Detected change data

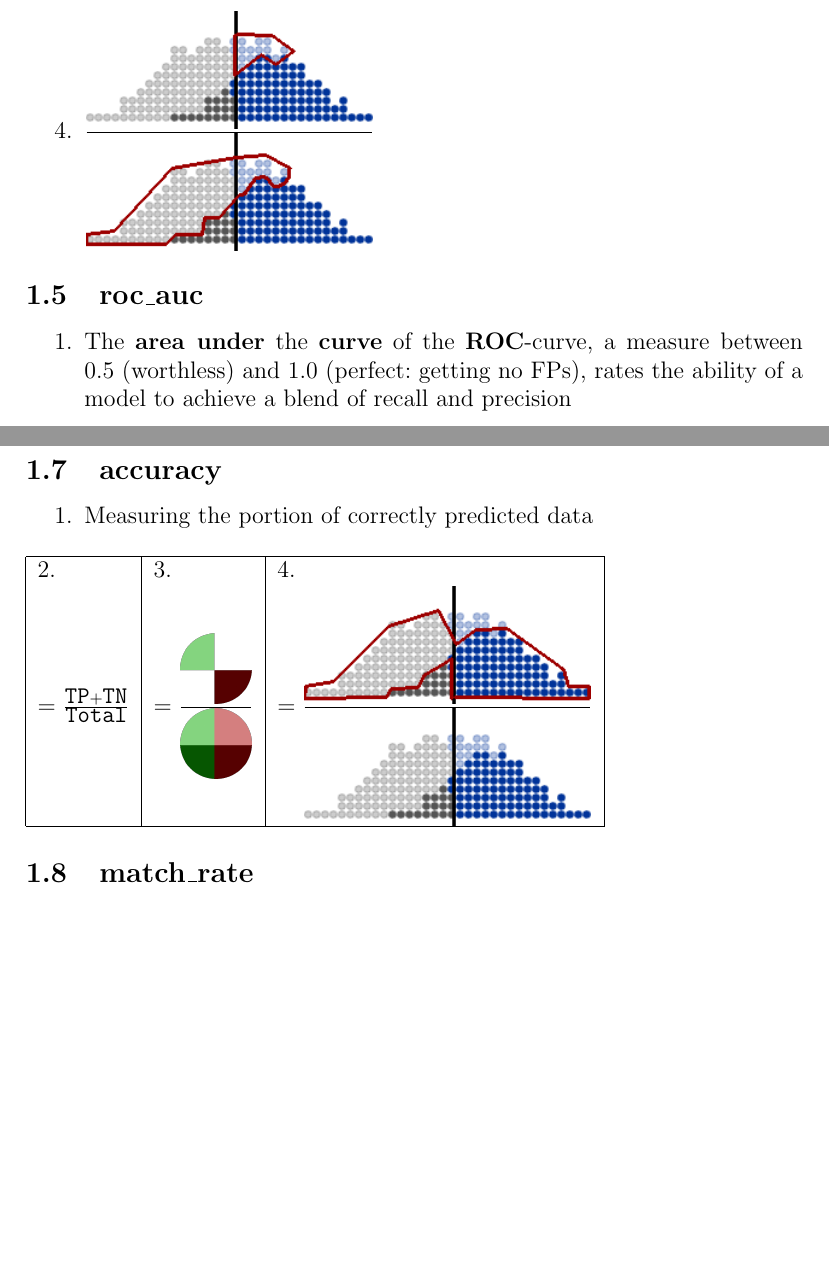
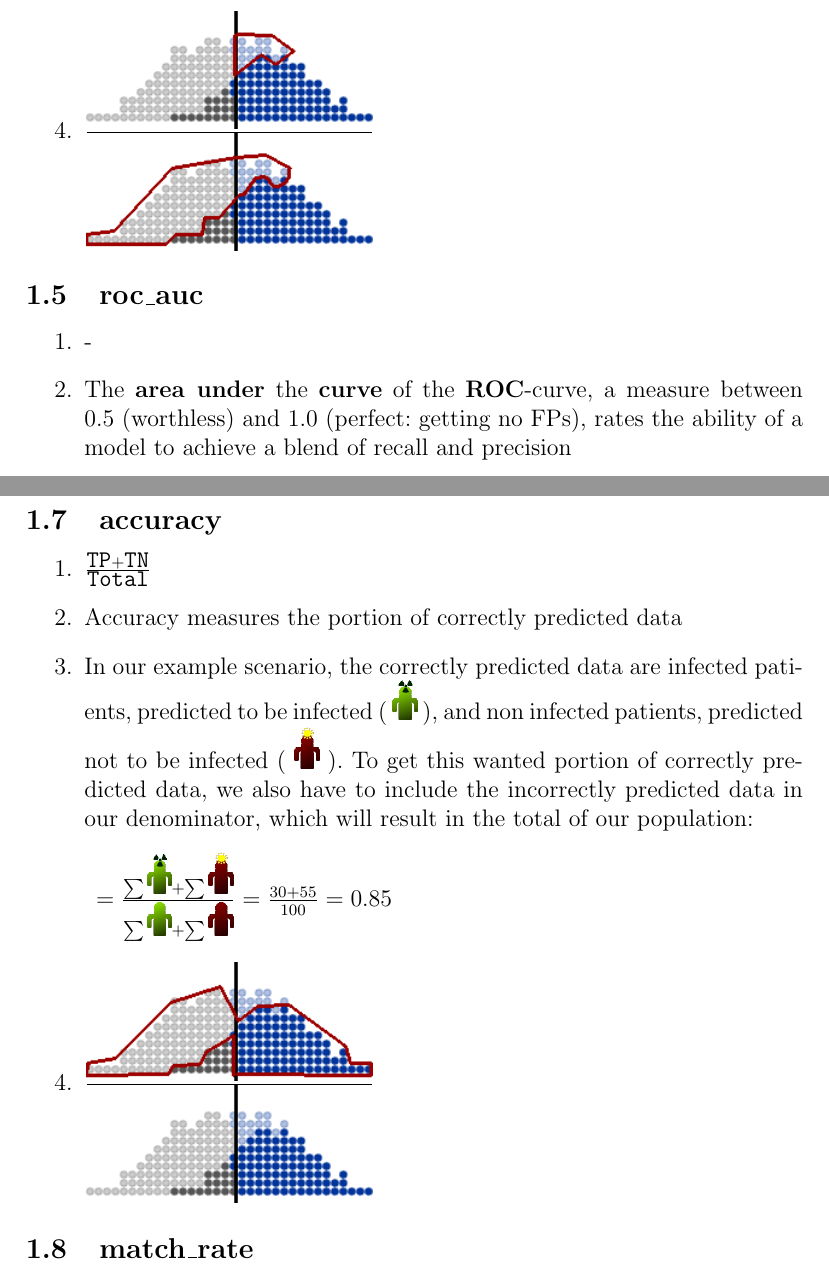
Before and after one commit to tguelenman/PreCall, a LaTeX document (personalNotes/oresDoc5.tex): two parts of pages 7 and 9 of 13, joined at a grey line, cut so that both start at the same text, the shorter picture padded with empty space. Compiled offline with pdfLaTeX.

Commit message:
added accuracy to the new list

```diff
--- a/personalNotes/oresDoc5.tex
+++ b/personalNotes/oresDoc5.tex
@@ -165,7 +165,10 @@ To ease the understanding, let's stick to the following scenario and refer to it
 \item $\frac{\includegraphics[scale=0.6]{resources/4/loanFP}}{\includegraphics[scale=0.6]{resources/4/loanTN+FP}}$
 \end{enumerate}
 \subsection{roc\_auc}
+%TODO
+%TODO check out https://towardsdatascience.com/understanding-auc-roc-curve-68b2303cc9c5
 \begin{enumerate}
+\item -
 \item The \textbf{area under} the \textbf{curve} of the \textbf{ROC}-curve, a measure between 0.5 (worthless) and 1.0 (perfect: getting no FPs), rates the ability of a model to achieve a blend of recall and precision
 \end{enumerate}
 \begin{tabular}{|l|l|l|l|}
@@ -192,13 +195,14 @@ To ease the understanding, let's stick to the following scenario and refer to it
 %
 \subsection{accuracy}
 \begin{enumerate}
-\item Measuring the portion of correctly predicted data
+\item $\frac{\texttt{TP}+\texttt{TN}}{\texttt{Total}}$
+\item Accuracy measures the portion of correctly predicted data
+\item In our example scenario, the correctly predicted data are infected patients, predicted to be infected ( \includegraphics[scale=0.3]{resources/5/exampleTP} ), and non infected patients, predicted not to be infected ( \includegraphics[scale=0.3]{resources/5/exampleTN} ). To get this wanted portion of correctly predicted data, we also have to include the incorrectly predicted data in our denominator, which will result in the total of our population:
+\begin{description}
+\item $= \frac{\sum \includegraphics[scale=0.3]{resources/5/exampleTP} + \sum \includegraphics[scale=0.3]{resources/5/exampleTN}}{\sum \includegraphics[scale=0.3]{resources/5/exampleP} + \sum \includegraphics[scale=0.3]{resources/5/exampleN}} = \frac{30+55}{100} = 0.85$
+\end{description}
+\item $\frac{\includegraphics[scale=0.6]{resources/4/loanTP+TN}}{\includegraphics[scale=0.6]{resources/4/loanTotal}}$
 \end{enumerate}
-\begin{tabular}{|l|l|l|l|}
-\hline
-2. & 3. & 4.\\
-$= \frac{\texttt{TP}+\texttt{TN}}{\texttt{Total}}$ & $= \frac{\includegraphics[scale=0.1]{resources/3/confusionCircleTP+TN}}{\includegraphics[scale=0.1]{resources/3/confusionCircleTotal}}$ & $= \frac{\includegraphics[scale=0.6]{resources/4/loanTP+TN}}{\includegraphics[scale=0.6]{resources/4/loanTotal}}$\\ \hline
-\end{tabular}
 \subsection{match\_rate}
 \begin{enumerate}
 \item The proportion of observations matched/not-matched
```
Also changed, not shown: personalNotes/oresDoc5.pdf.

→ **What to do**
The copy you produce must repeat all the entries exactly and contain no pictures.

→ **Solution below**
Before and after one commit to tguelenman/PreCall, a LaTeX document (personalNotes/oresDoc5.tex): two parts of pages 7 and 9 of 13, joined at a grey line, cut so that both start at the same text, the shorter picture padded with empty space. Compiled offline with pdfLaTeX.

Commit message:
added accuracy to the new list

```diff
--- a/personalNotes/oresDoc5.tex
+++ b/personalNotes/oresDoc5.tex
@@ -165,7 +165,10 @@ To ease the understanding, let's stick to the following scenario and refer to it
 \item $\frac{\includegraphics[scale=0.6]{resources/4/loanFP}}{\includegraphics[scale=0.6]{resources/4/loanTN+FP}}$
 \end{enumerate}
 \subsection{roc\_auc}
+%TODO
+%TODO check out https://towardsdatascience.com/understanding-auc-roc-curve-68b2303cc9c5
 \begin{enumerate}
+\item -
 \item The \textbf{area under} the \textbf{curve} of the \textbf{ROC}-curve, a measure between 0.5 (worthless) and 1.0 (perfect: getting no FPs), rates the ability of a model to achieve a blend of recall and precision
 \end{enumerate}
 \begin{tabular}{|l|l|l|l|}
@@ -192,13 +195,14 @@ To ease the understanding, let's stick to the following scenario and refer to it
 %
 \subsection{accuracy}
 \begin{enumerate}
-\item Measuring the portion of correctly predicted data
+\item $\frac{\texttt{TP}+\texttt{TN}}{\texttt{Total}}$
+\item Accuracy measures the portion of correctly predicted data
+\item In our example scenario, the correctly predicted data are infected patients, predicted to be infected ( \includegraphics[scale=0.3]{resources/5/exampleTP} ), and non infected patients, predicted not to be infected ( \includegraphics[scale=0.3]{resources/5/exampleTN} ). To get this wanted portion of correctly predicted data, we also have to include the incorrectly predicted data in our denominator, which will result in the total of our population:
+\begin{description}
+\item $= \frac{\sum \includegraphics[scale=0.3]{resources/5/exampleTP} + \sum \includegraphics[scale=0.3]{resources/5/exampleTN}}{\sum \includegraphics[scale=0.3]{resources/5/exampleP} + \sum \includegraphics[scale=0.3]{resources/5/exampleN}} = \frac{30+55}{100} = 0.85$
+\end{description}
+\item $\frac{\includegraphics[scale=0.6]{resources/4/loanTP+TN}}{\includegraphics[scale=0.6]{resources/4/loanTotal}}$
 \end{enumerate}
-\begin{tabular}{|l|l|l|l|}
-\hline
-2. & 3. & 4.\\
-$= \frac{\texttt{TP}+\texttt{TN}}{\texttt{Total}}$ & $= \frac{\includegraphics[scale=0.1]{resources/3/confusionCircleTP+TN}}{\includegraphics[scale=0.1]{resources/3/confusionCircleTotal}}$ & $= \frac{\includegraphics[scale=0.6]{resources/4/loanTP+TN}}{\includegraphics[scale=0.6]{resources/4/loanTotal}}$\\ \hline
-\end{tabular}
 \subsection{match\_rate}
 \begin{enumerate}
 \item The proportion of observations matched/not-matched
```
Also changed, not shown: personalNotes/oresDoc5.pdf.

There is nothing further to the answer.